The election season is heating up, with a full slate of Democrats and Republicans trying to raise as much cash as possible in advance of the primaries. WNYC reporter Anna Sale and Azi Paybarah, political reporter for Capital New York, talk about the latest developments. Plus: What the recent unrest in East Flatbush around the shooting of Kimani Gray says about the state of community relations and the Bloomberg policing legacy. WNYC's Stephen Nessen joins briefly from East Flatbush to describe the community's reactions.
Dozens of tall burning candles, handmade posters and two wine bottles wrapped in red bandanas remain at a vigil in East Flatbush for a 16-year-old boy shot dead by police last Saturday. That corner on Church Avenue and 55th Street is where a Wednesday evening vigil turned violent, for the second time this week, resulting in 46 arrests.
Police Commissioner Ray Kelly said the violence that erupted last night after a vigil for a teen shot by police was a one-time incident — but residents say it was fueled by long-simmering tensions between the police and the community.
It’s tax season and many residents of New York and New Jersey lost homes, property and paperwork, making this season particularly difficult, but after Sandy, residents aren’t getting the kind of tax breaks that victims of previous national disasters have received.
Red Hook’s Fairway market is re-opening to much fanfare — but the renovated store has yet to incorporate new flood precautions into the building four months after Sandy floodwaters shuttered the store. Andy Zuleti, general manager, told WNYC “we’re exploring a lot of options, but haven’t done anything yet.”
WNYC has obtained renderings of how the city's parks department plans to rebuild beaches in the Rockaways post-Sandy.
“The ground shook, the windows broke out, no one knew what happened, we just saw a lot of black soot coming from the vents." — Both women survived the first World Trade Center bombing that killed six and injured more than 1,000. They again found themselves at Ground Zero on September 11.

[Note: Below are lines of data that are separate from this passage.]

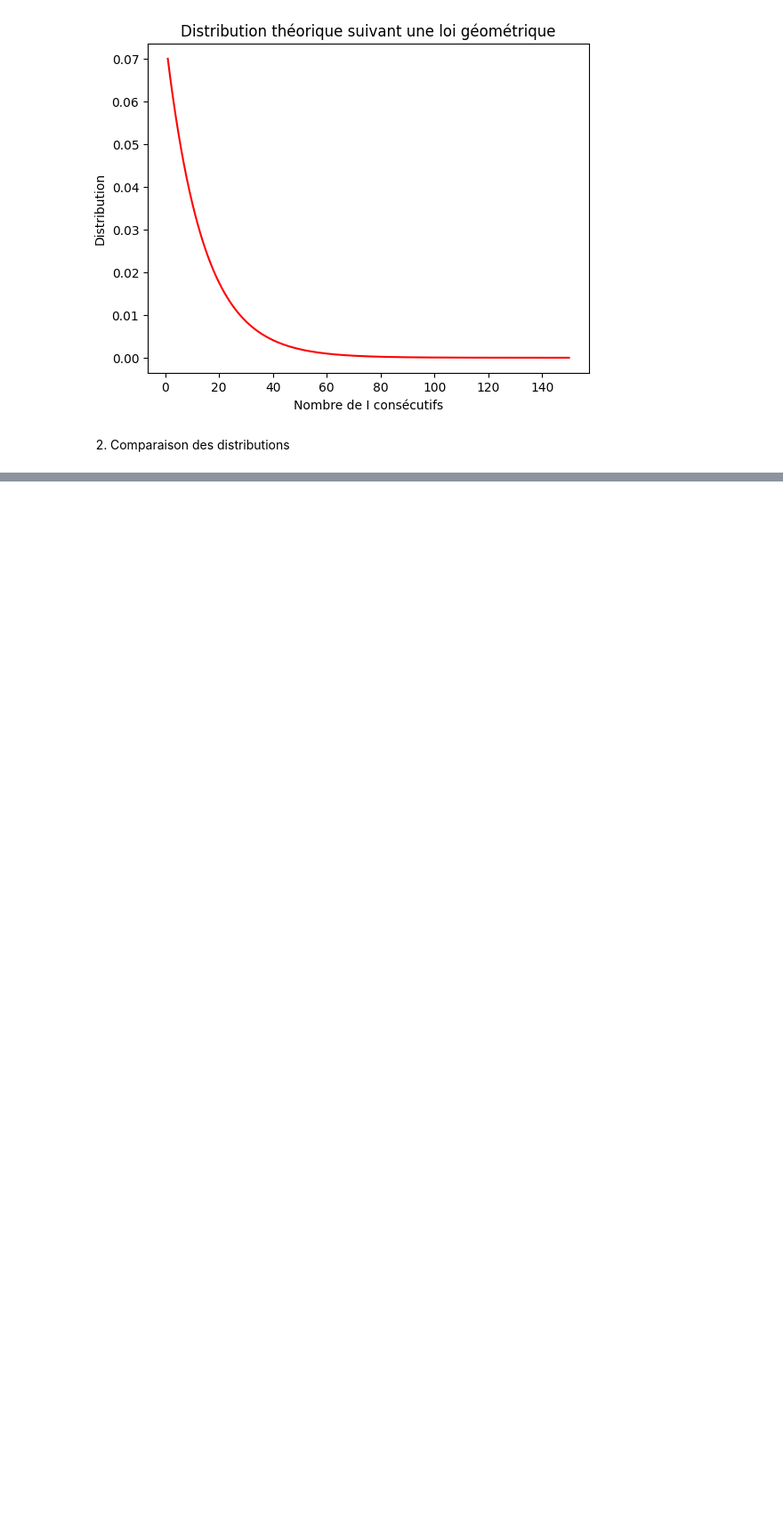
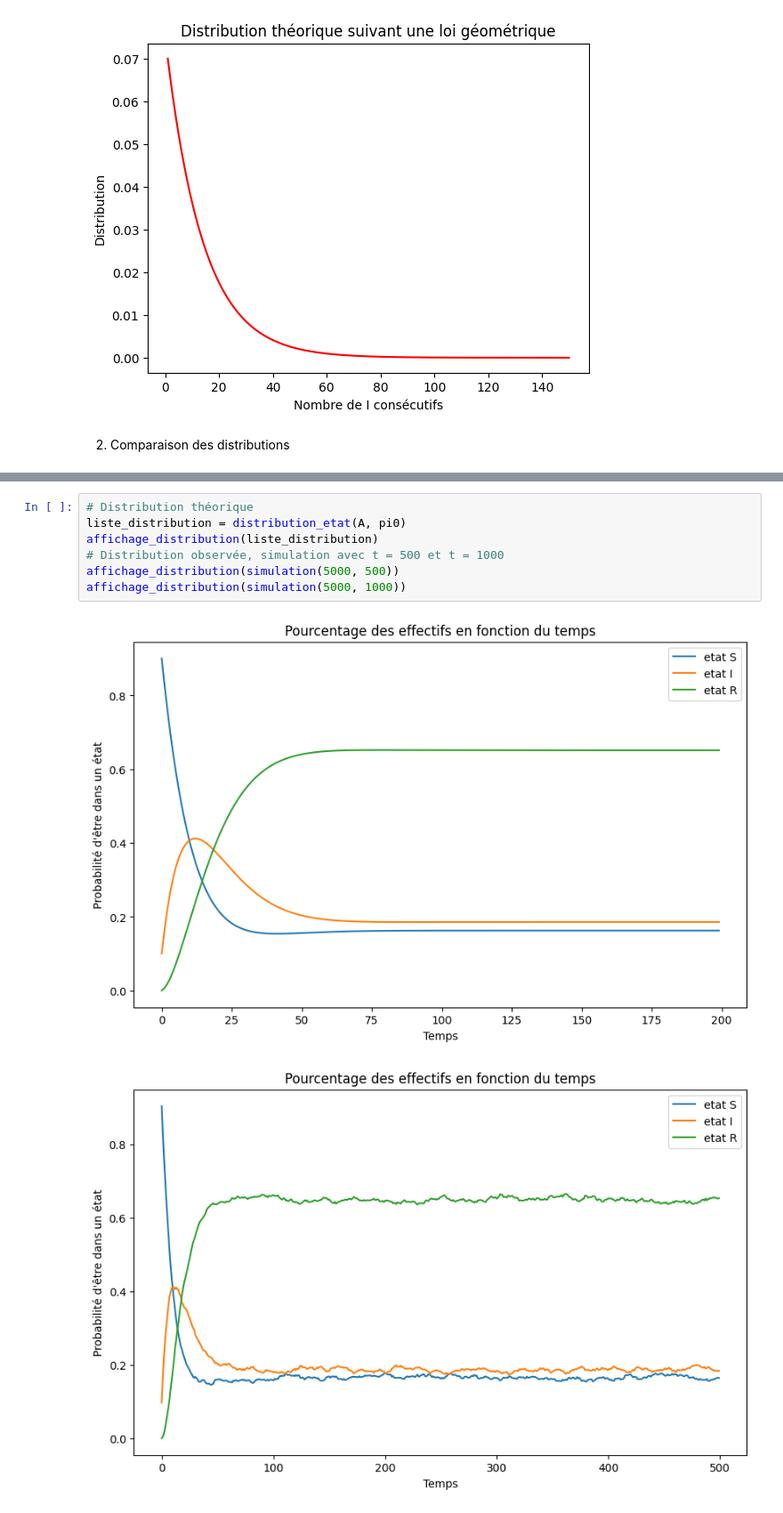
Before and after one commit to maelodie/markov, a Jupyter notebook: markov.ipynb, the cells around one changed output, grey strips where cells are left out. Shown at 89% size. Saved outputs shown, nothing was run; the diff lists cells and outputs as text; blank space fills up the shorter version.

```diff
--- a/markov.ipynb
+++ b/markov.ipynb
@@ -325,0 +447,10 @@ longueur_by_time(150, 1000)
+# %%
+# Distribution théorique
+liste_distribution = distribution_etat(A, pi0)
+affichage_distribution(liste_distribution)
+# Distribution observée, simulation avec t = 500 et t = 1000
+affichage_distribution(simulation(5000, 500))
+affichage_distribution(simulation(5000, 1000))
+# %% [output]
+[figure, added]
+[figure, added]
```
Also changed, not shown: parts of 15 cells of this notebook.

Will the beaches in the Rockaways, badly damaged by Sandy, be ready for the summer?
It started quietly online with a short YouTube video of Spandex-clad dancers gyrating their hips and shoulders. Several thousand video responses and one Superbowl ad later, it's safe to say the dance known as the Harlem Shake has gone from meme to mainstream.
"Only our love hath no decay," the Renaissance poet John Donne once wrote, and in Greenpoint, Brooklyn, at the city’s largest waste water sewage treatment plant, couples came to prove it.
Beaches in the Rockaways may not be back to pre-Sandy conditions by the start of summer, according to an official at the Army Corps of Engineers who updated residents of the hard-hit neighborhood during a community board meeting Tuesday night.
Wrestling has been an Olympic sport since 1896, but it may be on the ropes now that the International Olympic Committee has including it on a shortlist of sports to remove for the 2020 summer games.
Heading into its second month, the strike by Local 1181 school bus workers has left many long-time drivers and matrons in financial straits, and without the work they love. Still, loyal union members have been showing up at the picket lines and rallies, fighting for job protections they believe they deserve.
Hundreds of people turned out to bid farewell to former Mayor Ed Koch on Monday.
There are several hundred of these prop bets, which include: what color Gatorade will be poured on the winners? Will Alicia Keys be booed during the national anthem? Who will President Obama pick to win? And what will be the highest rated commercial?
Residents of this Brooklyn neighborhood aren't happy that they're on the map. Gerritsen Beach, a working-class Brooklyn neighborhood of low-slung bungalows hard hit by Sandy, is among the communities included in FEMA's updated flood maps released this week.